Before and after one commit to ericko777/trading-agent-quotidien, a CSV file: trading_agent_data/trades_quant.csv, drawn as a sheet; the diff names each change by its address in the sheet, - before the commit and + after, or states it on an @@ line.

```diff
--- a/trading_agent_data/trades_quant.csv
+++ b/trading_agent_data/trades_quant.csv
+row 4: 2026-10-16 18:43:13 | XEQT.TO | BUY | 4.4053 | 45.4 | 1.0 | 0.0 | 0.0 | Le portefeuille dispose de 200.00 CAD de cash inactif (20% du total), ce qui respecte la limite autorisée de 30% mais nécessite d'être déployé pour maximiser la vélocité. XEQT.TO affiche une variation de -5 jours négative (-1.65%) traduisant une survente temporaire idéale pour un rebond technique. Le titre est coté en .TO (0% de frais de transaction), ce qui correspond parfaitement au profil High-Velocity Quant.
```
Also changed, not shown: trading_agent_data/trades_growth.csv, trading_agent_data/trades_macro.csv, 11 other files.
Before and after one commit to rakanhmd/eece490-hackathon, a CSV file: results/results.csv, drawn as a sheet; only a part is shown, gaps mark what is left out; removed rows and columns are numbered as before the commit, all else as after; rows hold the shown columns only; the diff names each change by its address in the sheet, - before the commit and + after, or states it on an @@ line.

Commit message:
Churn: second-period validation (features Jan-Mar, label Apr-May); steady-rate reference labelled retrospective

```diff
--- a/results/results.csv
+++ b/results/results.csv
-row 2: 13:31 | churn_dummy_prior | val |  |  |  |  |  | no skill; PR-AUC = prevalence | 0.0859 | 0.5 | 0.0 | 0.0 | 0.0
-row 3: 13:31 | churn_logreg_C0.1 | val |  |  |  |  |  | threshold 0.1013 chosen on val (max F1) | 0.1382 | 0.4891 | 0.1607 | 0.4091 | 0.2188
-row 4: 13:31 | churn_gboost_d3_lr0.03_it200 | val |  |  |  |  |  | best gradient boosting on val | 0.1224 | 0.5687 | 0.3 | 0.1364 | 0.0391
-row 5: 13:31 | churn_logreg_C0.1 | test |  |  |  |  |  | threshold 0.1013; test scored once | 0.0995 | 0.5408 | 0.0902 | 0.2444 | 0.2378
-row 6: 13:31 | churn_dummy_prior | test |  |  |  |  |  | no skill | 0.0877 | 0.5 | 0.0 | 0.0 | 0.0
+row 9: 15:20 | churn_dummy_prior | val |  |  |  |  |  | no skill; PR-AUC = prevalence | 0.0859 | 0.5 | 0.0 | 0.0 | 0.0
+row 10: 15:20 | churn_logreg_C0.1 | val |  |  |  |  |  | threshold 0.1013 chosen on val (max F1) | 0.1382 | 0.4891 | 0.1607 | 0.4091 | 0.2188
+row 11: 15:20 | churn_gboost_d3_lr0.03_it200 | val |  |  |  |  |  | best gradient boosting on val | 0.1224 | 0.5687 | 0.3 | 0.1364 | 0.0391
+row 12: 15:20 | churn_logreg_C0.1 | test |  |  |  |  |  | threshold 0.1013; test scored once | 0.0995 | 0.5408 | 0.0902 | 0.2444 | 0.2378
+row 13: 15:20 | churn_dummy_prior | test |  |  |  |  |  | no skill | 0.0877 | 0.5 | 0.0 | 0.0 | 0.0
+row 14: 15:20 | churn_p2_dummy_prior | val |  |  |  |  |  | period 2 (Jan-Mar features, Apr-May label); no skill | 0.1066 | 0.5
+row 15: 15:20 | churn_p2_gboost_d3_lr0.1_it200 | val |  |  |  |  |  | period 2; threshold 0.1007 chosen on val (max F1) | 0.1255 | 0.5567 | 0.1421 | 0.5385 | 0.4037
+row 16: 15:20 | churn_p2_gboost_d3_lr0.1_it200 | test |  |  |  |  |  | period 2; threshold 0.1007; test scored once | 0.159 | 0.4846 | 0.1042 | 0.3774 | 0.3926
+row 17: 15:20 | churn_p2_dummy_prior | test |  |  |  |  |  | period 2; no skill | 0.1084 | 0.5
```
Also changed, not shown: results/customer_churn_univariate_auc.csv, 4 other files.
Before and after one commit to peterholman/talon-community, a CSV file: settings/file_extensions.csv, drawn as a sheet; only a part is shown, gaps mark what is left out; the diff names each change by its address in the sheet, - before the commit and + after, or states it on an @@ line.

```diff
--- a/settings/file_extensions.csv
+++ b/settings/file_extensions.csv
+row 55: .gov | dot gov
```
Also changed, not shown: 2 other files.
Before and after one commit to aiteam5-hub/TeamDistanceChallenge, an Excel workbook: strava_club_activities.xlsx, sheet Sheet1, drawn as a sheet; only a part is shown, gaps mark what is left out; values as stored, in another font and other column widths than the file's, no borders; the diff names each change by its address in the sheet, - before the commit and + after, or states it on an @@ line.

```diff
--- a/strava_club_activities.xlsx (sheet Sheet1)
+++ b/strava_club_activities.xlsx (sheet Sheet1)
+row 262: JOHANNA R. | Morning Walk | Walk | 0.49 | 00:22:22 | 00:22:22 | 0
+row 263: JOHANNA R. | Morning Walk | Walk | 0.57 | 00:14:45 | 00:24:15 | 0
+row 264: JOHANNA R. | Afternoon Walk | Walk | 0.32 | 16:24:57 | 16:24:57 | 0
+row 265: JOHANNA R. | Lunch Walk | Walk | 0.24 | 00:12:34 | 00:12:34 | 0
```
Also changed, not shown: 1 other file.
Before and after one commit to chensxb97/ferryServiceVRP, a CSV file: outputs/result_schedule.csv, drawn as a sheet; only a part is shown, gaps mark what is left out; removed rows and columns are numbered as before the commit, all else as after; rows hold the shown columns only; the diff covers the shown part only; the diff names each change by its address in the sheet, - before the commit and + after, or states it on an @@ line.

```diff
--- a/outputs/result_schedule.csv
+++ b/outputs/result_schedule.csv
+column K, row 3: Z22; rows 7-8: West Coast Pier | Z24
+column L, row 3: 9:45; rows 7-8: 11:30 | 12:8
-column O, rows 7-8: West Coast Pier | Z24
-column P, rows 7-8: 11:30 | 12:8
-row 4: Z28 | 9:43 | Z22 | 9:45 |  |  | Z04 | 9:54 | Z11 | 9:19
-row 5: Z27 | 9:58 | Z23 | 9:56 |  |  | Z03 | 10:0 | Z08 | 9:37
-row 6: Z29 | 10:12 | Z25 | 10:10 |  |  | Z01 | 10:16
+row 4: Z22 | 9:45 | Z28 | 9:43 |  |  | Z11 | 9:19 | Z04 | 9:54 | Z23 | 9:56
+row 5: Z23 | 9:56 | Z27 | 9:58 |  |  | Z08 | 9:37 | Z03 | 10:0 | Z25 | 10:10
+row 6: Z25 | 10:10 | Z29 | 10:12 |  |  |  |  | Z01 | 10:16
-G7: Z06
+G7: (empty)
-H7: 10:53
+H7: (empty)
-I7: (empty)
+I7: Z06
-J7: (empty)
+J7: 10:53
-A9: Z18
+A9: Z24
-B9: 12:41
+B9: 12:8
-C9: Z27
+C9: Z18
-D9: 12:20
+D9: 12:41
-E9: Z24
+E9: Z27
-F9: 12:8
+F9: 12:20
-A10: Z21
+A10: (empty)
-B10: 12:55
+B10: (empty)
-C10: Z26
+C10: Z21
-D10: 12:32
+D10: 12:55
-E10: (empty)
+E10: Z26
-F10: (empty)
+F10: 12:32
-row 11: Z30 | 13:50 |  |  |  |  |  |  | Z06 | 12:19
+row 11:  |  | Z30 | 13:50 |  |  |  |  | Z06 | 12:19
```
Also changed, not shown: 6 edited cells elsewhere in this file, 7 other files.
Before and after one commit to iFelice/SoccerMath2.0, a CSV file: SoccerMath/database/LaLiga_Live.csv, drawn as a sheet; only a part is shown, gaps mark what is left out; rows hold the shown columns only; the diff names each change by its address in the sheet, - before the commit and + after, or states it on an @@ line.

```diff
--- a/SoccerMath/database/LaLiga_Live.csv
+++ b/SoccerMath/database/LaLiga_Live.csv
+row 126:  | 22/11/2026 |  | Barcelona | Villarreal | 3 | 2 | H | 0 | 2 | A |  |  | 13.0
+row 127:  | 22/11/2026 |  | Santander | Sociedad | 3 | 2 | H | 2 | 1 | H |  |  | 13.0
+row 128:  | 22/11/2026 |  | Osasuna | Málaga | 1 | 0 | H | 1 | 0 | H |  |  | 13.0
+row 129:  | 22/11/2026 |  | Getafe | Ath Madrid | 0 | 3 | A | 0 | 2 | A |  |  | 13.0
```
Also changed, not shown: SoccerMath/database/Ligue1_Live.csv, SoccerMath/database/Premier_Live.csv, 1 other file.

EXERCISE OBJECTIVE:
Looking at the records above, in how many lines does the word "empty" occur? Reply with the number alone.

RESULT OF THIS TASK:
8